▶ **What to do**
Copy out every line in the entries below that includes "node".

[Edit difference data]
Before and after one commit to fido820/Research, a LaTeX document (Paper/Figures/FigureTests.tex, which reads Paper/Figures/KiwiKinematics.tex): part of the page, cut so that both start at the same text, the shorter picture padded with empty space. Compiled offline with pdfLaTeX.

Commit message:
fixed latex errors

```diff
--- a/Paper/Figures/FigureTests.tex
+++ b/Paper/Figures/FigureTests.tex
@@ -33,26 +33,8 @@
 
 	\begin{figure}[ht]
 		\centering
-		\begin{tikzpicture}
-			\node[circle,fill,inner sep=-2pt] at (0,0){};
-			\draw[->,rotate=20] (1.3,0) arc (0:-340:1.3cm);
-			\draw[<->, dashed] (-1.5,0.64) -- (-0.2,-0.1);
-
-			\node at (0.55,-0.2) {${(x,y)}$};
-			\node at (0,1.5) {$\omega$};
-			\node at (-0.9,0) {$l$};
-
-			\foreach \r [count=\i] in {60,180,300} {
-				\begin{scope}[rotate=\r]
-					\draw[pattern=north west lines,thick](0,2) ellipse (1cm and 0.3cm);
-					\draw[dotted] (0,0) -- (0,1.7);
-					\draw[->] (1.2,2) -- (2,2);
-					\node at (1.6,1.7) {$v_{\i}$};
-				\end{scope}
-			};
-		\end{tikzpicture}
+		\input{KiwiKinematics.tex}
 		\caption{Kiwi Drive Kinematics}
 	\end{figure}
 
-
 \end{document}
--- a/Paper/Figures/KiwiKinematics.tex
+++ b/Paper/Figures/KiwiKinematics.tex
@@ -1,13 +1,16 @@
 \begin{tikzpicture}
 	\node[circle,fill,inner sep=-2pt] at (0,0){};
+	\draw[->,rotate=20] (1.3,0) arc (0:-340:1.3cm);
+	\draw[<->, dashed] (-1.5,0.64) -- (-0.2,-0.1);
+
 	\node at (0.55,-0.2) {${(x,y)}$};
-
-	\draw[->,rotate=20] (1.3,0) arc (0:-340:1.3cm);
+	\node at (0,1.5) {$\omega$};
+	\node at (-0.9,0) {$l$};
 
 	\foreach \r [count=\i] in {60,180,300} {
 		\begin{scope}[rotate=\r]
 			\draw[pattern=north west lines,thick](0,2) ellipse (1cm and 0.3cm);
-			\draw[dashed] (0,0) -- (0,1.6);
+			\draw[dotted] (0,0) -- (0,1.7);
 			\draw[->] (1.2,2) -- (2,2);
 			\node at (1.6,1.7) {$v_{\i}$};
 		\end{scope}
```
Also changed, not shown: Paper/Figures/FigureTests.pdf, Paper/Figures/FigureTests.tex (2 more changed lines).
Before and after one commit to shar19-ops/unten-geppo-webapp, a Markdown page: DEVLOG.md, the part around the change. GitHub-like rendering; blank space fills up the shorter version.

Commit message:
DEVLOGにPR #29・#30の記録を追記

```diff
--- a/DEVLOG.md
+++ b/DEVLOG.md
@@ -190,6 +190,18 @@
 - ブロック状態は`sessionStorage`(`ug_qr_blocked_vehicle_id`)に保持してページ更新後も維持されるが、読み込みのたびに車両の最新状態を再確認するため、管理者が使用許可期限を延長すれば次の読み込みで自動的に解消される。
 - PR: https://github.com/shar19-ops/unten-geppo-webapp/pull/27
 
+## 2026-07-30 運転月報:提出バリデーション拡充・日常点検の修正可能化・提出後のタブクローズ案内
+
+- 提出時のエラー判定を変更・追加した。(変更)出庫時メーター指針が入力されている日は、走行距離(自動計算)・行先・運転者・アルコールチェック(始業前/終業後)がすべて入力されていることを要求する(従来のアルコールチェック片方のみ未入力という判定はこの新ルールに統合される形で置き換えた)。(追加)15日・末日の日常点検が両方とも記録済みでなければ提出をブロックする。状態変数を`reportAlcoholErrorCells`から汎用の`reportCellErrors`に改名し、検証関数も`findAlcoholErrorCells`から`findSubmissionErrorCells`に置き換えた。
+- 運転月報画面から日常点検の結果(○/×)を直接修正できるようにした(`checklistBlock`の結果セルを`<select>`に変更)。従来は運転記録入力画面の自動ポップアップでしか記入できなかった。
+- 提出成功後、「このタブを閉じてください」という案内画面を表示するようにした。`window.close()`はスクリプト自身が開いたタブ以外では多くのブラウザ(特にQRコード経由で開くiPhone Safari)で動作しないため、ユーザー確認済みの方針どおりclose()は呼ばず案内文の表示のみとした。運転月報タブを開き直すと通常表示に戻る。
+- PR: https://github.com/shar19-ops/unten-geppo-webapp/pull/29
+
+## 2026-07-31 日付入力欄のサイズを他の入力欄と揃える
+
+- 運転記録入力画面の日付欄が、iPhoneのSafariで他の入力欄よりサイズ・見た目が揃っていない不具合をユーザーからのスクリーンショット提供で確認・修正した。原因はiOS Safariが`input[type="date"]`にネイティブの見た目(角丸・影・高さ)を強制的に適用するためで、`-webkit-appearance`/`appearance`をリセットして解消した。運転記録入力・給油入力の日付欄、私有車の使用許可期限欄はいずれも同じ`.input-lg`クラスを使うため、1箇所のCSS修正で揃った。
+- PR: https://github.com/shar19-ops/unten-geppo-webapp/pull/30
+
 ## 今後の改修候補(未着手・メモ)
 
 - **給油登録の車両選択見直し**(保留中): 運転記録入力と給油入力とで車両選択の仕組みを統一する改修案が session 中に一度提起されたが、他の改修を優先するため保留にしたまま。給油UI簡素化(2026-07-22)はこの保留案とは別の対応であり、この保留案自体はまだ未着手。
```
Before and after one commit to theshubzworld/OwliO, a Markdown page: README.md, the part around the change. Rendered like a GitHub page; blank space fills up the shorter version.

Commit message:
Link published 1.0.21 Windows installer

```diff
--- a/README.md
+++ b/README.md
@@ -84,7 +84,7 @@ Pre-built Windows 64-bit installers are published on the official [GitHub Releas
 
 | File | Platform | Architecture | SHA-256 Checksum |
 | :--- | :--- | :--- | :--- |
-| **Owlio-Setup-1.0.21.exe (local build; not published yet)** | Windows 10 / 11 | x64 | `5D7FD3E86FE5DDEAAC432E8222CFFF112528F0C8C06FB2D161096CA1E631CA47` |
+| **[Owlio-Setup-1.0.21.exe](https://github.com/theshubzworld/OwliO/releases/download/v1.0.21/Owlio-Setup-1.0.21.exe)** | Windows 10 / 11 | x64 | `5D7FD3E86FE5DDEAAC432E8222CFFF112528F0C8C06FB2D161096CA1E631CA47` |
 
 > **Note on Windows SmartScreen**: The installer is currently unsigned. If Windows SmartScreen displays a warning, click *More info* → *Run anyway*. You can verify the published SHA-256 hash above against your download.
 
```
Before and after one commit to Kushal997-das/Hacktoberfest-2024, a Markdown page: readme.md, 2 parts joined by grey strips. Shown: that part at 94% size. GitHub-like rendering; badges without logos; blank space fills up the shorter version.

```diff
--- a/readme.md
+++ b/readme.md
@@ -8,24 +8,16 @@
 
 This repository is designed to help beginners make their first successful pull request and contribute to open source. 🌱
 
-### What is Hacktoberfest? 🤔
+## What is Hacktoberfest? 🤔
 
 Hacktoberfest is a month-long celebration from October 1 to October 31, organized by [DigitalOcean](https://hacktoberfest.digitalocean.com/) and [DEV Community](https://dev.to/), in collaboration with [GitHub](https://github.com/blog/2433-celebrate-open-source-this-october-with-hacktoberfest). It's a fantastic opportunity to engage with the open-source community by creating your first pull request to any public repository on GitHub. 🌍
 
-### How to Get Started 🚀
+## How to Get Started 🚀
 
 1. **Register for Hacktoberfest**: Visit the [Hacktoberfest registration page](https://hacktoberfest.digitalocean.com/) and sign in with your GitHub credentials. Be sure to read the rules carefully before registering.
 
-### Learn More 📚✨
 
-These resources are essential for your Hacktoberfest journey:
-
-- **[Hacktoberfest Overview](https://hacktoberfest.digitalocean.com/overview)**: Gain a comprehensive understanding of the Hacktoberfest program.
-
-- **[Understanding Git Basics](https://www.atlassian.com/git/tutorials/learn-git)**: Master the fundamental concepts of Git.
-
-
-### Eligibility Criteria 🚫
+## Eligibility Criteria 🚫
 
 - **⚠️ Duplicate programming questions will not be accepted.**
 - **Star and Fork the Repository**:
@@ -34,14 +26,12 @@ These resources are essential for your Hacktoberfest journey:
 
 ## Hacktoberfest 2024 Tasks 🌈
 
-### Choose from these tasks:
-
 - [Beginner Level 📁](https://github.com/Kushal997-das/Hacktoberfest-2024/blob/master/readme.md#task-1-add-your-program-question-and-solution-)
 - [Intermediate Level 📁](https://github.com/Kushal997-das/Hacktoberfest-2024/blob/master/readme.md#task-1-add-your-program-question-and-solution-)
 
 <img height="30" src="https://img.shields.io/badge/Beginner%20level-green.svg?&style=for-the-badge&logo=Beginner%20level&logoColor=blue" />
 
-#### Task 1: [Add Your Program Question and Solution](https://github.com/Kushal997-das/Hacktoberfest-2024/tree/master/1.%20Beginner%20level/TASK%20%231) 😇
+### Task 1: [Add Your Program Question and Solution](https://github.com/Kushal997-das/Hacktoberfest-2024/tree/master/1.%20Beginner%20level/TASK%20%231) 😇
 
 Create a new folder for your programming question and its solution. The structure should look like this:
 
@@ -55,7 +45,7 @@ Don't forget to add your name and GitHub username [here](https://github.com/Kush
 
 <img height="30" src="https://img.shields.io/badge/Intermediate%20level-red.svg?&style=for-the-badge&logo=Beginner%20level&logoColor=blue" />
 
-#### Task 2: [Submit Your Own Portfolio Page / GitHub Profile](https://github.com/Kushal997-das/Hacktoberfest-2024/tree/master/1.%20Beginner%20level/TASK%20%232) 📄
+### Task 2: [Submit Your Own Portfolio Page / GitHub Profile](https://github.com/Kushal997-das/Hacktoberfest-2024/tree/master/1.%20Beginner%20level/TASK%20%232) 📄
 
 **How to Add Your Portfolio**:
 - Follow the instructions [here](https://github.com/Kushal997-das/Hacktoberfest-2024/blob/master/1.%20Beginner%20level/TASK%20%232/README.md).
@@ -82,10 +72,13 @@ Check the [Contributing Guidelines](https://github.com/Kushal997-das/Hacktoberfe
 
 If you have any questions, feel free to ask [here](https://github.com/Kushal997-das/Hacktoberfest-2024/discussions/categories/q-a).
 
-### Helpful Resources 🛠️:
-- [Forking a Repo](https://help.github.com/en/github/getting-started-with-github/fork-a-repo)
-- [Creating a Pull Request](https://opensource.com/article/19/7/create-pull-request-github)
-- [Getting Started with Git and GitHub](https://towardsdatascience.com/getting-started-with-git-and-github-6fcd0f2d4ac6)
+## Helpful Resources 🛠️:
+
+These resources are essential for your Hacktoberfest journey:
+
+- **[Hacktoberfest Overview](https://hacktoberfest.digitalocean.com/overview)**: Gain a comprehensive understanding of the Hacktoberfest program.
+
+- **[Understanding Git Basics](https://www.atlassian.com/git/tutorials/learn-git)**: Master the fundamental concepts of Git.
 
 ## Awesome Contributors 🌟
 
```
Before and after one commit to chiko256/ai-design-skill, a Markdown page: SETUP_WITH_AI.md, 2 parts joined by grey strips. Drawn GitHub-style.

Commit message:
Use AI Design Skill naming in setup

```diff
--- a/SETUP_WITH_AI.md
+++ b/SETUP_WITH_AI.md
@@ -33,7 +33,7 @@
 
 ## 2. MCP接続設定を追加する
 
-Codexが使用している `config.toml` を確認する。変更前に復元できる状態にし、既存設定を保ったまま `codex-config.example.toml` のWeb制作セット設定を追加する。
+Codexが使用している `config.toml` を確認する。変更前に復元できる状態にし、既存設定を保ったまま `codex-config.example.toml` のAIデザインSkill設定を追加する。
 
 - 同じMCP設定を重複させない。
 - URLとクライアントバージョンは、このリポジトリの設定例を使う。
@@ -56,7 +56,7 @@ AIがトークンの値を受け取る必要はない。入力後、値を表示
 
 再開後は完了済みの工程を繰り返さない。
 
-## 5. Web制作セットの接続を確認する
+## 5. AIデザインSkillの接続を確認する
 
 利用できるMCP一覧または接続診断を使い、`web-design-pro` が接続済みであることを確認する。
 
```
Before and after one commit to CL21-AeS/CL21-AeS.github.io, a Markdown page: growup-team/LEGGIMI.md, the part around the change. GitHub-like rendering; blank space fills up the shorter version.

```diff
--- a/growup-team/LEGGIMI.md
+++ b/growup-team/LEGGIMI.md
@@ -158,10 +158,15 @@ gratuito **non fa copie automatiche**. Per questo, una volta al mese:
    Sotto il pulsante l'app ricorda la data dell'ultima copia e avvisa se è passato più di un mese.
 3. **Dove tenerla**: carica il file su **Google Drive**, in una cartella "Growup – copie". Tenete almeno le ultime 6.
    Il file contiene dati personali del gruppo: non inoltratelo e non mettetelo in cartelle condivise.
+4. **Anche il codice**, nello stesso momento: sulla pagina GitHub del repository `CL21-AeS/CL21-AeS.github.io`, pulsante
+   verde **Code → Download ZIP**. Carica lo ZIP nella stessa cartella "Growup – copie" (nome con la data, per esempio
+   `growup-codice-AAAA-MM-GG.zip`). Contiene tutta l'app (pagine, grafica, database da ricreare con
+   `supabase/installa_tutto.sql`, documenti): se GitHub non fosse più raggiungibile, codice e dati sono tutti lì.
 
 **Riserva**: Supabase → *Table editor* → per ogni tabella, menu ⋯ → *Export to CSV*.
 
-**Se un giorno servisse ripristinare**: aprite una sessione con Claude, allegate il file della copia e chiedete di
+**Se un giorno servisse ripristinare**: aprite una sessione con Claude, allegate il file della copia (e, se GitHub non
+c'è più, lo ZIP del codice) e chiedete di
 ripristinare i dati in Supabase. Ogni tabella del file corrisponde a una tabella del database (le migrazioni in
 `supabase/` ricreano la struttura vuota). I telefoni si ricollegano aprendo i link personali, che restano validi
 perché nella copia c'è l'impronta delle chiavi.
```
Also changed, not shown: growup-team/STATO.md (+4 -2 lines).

▶ **Output of the exercise**
-			\node[circle,fill,inner sep=-2pt] at (0,0){};
-			\node at (0.55,-0.2) {${(x,y)}$};
-			\node at (0,1.5) {$\omega$};
-			\node at (-0.9,0) {$l$};
-					\node at (1.6,1.7) {$v_{\i}$};
 	\node[circle,fill,inner sep=-2pt] at (0,0){};
 	\node at (0.55,-0.2) {${(x,y)}$};
+	\node at (0,1.5) {$\omega$};
+	\node at (-0.9,0) {$l$};
 			\node at (1.6,1.7) {$v_{\i}$};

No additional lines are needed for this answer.